*** Opening AVAILABLE DATA ***
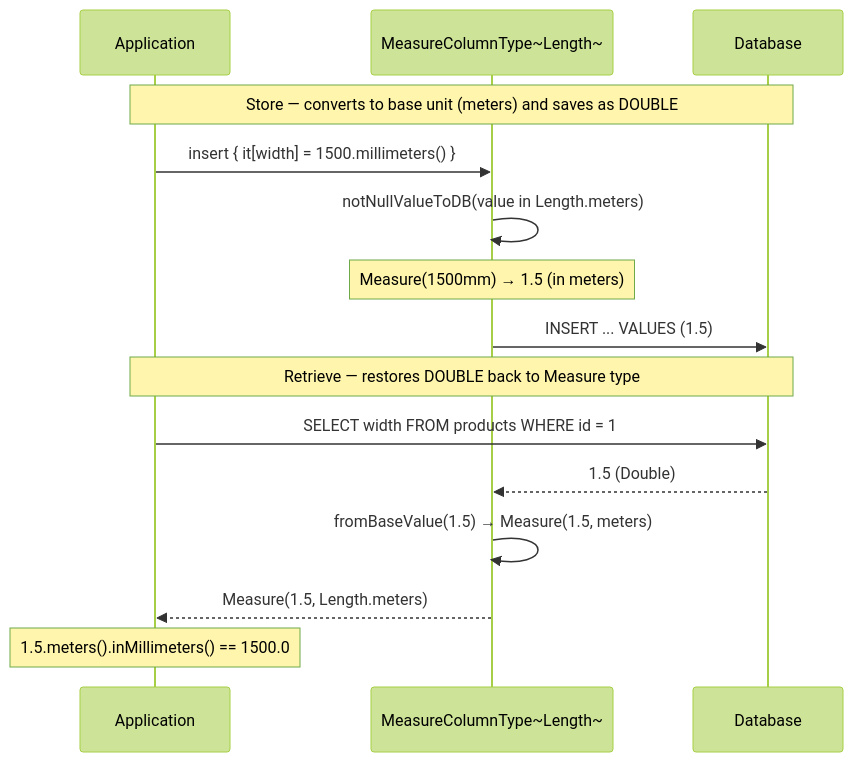
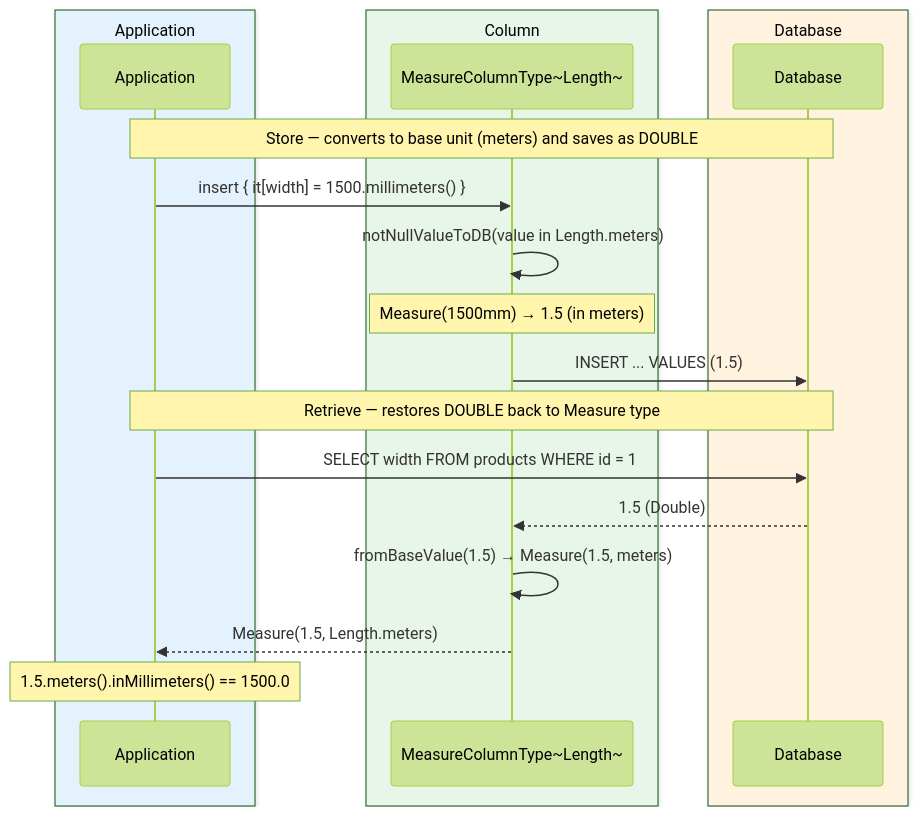
One commit to bluetape4k/bluetape4k-projects changed the third of 3 diagrams in data/exposed-measured/README.md. Above: the diagram before and after it, drawn with Mermaid (forest theme). The commit also changed other lines of this file and 221 other files, not shown here.

First line of the commit message:
docs: 전체 모듈 README UML 다이어그램 보강 및 색상 업그레이드

````diff
--- a/data/exposed-measured/README.md
+++ b/data/exposed-measured/README.md
@@ -99,19 +112,25 @@
 ```mermaid
 sequenceDiagram
-    participant App as Application
-    participant Col as MeasureColumnType~Length~
-    participant DB as Database
+    box rgb(227, 242, 253) Application
+        participant App as Application
+    end
+    box rgb(232, 245, 233) Column
+        participant Col as MeasureColumnType~Length~
+    end
+    box rgb(255, 243, 224) Database
+        participant DB as Database
+    end
 
     Note over App,DB: Store — converts to base unit (meters) and saves as DOUBLE
     App->>Col: insert { it[width] = 1500.millimeters() }
     Col->>Col: notNullValueToDB(value in Length.meters)
     Note over Col: Measure(1500mm) → 1.5 (in meters)
     Col->>DB: INSERT ... VALUES (1.5)
 
     Note over App,DB: Retrieve — restores DOUBLE back to Measure type
     App->>DB: SELECT width FROM products WHERE id = 1
     DB-->>Col: 1.5 (Double)
     Col->>Col: fromBaseValue(1.5) → Measure(1.5, meters)
     Col-->>App: Measure(1.5, Length.meters)
     Note over App: 1.5.meters().inMillimeters() == 1500.0
 ```
````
*** Closing AVAILABLE DATA ***
■ ABOUT THIS TASK: Copy all lines from the data that hold the word "width".

■ RESPONSE AREA:
     App->>Col: insert { it[width] = 1500.millimeters() }
     App->>DB: SELECT width FROM products WHERE id = 1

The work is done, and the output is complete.